Some books are famous for their first lines. George Eliot’s Middlemarch is famous for its last. She is talking about her heroine, Dorothea, who possessed such idealistic high hopes and aspirations to be of benefit to mankind; and in the end lived a modest, though not unfruitful, life. George Eliot gives her this immortal testimony:
But the effect of her being on those around her was incalculably diffusive: for the growing good of the world is partly dependent on unhistoric acts; and that things are not so ill with you and me as they might have been, is half owing to the number who lived faithfully a hidden life, and rest in unvisited tombs.
Today is St Stephen’s Day, though for most of us it goes unnoticed, being cast firmly into the background by Christmas. It is even known by another name, Boxing Day.
Stephen is regarded as the first Christian martyr, and we read his story in Acts. In his life and in his death, he served those other than himself. He was chosen to be an administrator so that the apostles could get on with the spiritual work. But in the power of the Spirit he preached and performed miracles so powerfully that the nearby synagogue set out to stop him. They hired witnesses to lie about him before the Sanhedrin. At the end of a very pointed sermon, Stephen claimed to see heaven open and the Son of Man standing by the throne of God. His words were met with outrage, and he was dragged away and stoned to death.
Somewhere in that mix was a young man called Saul (later known by his Greek name, Paul). Perhaps he attended the synagogue, or was part of the plot, or he was one of the Sanhedrin. We are given one hint he was implicated in the death of Stephen: when Stephen was stoned, Luke tells us the false witnesses placed their cloaks at his feet. If that makes us uncomfortable, here is Paul’s own confession:
On the authority of the chief priests I put many of the saints in prison, and when they were put to death, I cast my vote against them. Many a time I went from one synagogue to another to have them punished, and I tried to force them to blaspheme. Acts 26.10,11
Certainly, if he wasn’t involved in the death of Stephen, he made up for it with the persecution that followed. Paul was a key player in the terror squad.
Stephen’s death is usually mentioned by way of an introduction to the life of Paul. It is Paul we focus on, standing there giving approval to Stephen’s death. It’s common enough that we are drawn to focus on the significant people and overlook the hidden ones. But Jesus gave Stephen and all the unnamed martyrs of that persecution the highest significance possible. On the road to Damascus, he says to Paul, ‘Why do you persecute me?’ Jesus identifies with the hidden people.
Stephen’s last sermon, his vision and his death must have had a lifelong impact on Paul. And so did his last prayer, asking God’s forgiveness on his murderers. It is often the hidden lives that inspire great ones. And hidden acts of kindness, mercy and forgiveness bear precious fruit in God’s kingdom.
So, St Stephen’s Day reminds us of the hidden saints, the hidden martyrs, the hidden people whose lives bring us all blessing and grace. St Stephen’s Day itself is hidden, and yet because of it we see heaven open, filled with the glory of God.

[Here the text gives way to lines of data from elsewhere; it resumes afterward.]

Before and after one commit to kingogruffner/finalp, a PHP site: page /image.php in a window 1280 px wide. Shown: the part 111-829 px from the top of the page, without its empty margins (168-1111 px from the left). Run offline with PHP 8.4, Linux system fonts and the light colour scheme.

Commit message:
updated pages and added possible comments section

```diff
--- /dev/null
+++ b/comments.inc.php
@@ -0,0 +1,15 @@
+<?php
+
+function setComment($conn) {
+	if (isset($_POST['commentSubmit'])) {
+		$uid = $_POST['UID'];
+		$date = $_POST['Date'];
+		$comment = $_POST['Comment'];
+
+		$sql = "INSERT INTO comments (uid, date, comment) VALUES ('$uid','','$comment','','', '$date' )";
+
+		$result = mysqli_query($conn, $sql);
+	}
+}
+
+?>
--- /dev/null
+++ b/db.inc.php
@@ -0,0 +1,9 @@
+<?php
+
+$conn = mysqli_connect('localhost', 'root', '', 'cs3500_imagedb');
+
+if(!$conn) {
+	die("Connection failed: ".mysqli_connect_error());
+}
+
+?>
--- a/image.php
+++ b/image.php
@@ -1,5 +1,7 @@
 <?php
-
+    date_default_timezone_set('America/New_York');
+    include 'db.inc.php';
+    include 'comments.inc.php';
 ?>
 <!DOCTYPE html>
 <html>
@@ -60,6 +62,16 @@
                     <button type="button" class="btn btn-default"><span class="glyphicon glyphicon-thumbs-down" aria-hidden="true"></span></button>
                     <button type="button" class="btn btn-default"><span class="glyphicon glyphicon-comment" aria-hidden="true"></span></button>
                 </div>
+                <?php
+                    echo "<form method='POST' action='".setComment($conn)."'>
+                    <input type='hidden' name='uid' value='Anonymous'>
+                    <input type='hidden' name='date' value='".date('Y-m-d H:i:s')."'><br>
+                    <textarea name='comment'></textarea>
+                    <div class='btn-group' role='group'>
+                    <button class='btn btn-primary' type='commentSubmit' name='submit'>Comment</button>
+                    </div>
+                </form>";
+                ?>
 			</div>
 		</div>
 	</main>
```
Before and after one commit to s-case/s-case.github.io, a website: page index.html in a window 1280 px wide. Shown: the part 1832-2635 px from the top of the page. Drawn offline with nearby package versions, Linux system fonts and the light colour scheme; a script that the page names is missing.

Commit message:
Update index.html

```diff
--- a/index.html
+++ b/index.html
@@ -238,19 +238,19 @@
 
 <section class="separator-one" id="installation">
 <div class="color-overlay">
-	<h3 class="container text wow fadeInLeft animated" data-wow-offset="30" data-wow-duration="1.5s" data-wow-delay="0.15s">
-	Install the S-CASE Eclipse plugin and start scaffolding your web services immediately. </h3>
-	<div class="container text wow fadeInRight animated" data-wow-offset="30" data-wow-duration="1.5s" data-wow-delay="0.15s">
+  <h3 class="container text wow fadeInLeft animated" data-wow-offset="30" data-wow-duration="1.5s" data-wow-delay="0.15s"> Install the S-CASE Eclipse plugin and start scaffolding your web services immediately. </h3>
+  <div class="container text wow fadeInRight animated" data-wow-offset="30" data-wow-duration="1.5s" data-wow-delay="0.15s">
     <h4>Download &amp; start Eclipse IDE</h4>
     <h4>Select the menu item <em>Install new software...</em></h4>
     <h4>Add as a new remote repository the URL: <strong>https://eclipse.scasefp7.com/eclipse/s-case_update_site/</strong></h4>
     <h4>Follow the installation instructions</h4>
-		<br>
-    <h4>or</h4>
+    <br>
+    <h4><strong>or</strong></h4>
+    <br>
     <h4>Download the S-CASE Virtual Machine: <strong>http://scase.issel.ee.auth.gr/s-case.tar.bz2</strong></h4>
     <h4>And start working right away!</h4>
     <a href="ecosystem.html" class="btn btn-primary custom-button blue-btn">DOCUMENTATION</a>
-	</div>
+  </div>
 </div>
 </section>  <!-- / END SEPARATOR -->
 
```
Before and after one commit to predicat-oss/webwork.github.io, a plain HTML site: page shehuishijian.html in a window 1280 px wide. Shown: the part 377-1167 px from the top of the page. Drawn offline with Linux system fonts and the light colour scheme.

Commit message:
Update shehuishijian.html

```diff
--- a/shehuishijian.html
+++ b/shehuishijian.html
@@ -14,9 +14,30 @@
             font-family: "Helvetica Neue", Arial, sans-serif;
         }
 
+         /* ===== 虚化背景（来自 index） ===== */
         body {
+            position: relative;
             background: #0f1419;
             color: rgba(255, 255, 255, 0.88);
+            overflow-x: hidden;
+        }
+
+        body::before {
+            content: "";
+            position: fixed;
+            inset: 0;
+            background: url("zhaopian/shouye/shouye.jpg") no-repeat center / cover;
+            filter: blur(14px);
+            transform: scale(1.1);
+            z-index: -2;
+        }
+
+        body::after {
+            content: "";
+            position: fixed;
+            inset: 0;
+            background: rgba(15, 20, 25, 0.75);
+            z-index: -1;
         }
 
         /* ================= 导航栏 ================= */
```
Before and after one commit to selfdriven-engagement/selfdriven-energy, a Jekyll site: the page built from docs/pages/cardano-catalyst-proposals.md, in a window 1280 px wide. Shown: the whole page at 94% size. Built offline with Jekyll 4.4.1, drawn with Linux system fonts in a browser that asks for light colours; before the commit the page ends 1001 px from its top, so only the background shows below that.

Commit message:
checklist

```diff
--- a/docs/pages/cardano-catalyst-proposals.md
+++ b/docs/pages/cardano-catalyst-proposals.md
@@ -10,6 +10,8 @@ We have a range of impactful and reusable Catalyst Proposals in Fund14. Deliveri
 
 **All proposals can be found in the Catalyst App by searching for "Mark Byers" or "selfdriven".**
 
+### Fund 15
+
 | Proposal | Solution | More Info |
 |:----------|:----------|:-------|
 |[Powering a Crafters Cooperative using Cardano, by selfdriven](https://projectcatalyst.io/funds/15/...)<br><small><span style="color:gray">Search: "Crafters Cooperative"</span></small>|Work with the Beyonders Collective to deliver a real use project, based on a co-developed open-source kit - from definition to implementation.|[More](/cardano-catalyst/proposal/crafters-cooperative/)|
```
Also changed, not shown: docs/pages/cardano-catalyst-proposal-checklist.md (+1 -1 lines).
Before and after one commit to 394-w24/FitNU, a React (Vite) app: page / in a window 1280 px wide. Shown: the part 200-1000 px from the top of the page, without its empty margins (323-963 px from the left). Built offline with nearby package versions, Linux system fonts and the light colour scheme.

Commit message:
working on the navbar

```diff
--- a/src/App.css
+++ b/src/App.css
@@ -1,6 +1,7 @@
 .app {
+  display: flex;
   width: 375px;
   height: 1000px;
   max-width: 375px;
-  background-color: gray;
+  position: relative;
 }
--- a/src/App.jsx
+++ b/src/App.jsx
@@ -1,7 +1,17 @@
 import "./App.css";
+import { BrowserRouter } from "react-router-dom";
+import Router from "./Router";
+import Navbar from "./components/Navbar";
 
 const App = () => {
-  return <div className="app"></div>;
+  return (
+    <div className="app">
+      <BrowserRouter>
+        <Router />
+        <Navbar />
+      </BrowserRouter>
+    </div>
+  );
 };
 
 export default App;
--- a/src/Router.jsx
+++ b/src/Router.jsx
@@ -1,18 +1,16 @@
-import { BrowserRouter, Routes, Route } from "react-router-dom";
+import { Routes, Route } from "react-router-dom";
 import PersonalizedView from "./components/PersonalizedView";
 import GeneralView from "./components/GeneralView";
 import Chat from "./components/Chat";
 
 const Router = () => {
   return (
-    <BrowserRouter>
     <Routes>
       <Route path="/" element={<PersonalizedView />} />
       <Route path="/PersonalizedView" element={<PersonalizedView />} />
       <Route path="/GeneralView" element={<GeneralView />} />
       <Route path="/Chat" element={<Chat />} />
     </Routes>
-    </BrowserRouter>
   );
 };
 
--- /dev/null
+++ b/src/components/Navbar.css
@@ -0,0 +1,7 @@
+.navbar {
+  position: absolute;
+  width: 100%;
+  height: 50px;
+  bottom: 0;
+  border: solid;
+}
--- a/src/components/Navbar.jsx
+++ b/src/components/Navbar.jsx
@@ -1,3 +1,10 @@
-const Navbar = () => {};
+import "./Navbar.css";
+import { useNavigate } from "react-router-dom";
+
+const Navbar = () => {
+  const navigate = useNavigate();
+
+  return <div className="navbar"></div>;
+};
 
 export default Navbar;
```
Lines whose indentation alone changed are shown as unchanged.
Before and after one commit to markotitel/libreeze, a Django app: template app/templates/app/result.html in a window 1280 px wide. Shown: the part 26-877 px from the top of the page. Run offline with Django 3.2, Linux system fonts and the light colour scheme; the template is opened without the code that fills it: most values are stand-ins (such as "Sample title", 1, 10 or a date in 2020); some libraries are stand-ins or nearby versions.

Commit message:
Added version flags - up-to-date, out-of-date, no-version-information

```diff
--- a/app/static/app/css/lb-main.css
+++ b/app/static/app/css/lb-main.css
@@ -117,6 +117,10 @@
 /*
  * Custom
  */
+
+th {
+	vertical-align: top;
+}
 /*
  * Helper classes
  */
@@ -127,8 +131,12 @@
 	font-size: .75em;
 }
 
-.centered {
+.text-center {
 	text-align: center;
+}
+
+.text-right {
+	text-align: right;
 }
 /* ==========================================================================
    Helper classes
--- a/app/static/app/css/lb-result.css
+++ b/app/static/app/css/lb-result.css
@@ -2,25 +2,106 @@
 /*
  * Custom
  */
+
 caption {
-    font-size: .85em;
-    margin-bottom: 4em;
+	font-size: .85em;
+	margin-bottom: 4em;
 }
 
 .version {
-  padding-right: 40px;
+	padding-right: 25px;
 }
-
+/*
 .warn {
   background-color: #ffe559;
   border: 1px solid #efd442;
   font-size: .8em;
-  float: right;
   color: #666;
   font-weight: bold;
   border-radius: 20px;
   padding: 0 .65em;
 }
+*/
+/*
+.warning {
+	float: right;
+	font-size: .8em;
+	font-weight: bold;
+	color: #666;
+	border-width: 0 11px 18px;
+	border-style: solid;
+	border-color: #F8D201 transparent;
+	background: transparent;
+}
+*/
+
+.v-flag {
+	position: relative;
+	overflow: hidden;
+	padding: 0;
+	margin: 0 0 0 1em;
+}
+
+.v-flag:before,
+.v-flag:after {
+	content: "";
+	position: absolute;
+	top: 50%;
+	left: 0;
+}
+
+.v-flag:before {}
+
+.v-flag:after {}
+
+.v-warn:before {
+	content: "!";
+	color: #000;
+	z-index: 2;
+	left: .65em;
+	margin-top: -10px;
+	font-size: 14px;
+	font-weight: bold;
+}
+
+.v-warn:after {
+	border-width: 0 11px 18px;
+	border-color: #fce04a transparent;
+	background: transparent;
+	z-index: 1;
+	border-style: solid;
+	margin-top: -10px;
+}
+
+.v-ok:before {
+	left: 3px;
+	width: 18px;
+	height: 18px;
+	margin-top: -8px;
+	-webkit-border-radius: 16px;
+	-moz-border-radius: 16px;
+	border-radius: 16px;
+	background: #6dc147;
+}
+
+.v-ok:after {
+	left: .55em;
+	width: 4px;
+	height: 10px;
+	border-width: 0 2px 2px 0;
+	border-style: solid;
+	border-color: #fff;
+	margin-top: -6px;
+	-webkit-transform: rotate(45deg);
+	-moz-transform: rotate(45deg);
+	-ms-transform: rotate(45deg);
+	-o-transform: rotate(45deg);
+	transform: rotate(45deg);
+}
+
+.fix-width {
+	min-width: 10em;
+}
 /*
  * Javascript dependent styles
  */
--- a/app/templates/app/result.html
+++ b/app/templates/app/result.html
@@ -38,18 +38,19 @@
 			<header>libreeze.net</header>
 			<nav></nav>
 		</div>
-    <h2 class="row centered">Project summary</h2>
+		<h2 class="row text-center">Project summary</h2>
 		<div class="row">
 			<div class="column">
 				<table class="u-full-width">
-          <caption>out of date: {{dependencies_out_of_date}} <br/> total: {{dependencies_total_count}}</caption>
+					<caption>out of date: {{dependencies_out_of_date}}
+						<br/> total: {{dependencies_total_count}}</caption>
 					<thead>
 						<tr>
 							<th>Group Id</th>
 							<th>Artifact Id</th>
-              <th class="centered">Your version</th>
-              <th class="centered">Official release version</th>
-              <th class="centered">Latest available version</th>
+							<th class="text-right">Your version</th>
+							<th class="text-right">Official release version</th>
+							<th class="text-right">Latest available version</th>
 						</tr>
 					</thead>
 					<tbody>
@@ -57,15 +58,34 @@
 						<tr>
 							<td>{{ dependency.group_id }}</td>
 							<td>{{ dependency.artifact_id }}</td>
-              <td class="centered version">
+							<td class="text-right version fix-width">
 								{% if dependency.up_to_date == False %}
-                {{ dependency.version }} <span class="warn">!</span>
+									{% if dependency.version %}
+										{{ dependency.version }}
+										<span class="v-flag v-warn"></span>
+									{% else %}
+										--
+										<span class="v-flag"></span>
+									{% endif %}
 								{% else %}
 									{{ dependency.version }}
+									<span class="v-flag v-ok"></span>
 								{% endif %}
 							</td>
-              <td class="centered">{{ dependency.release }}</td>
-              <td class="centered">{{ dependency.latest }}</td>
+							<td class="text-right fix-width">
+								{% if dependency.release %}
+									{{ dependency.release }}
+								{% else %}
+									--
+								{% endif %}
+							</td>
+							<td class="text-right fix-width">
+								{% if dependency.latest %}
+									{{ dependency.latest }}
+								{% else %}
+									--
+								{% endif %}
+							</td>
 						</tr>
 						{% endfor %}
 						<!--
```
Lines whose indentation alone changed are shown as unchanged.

I wonder if you can think of any hidden saints who have enriched your life. I’d like to name the writer Elizabeth Goudge, fading from memory but, despite hardship and struggles with depression, always herself and always full of faith.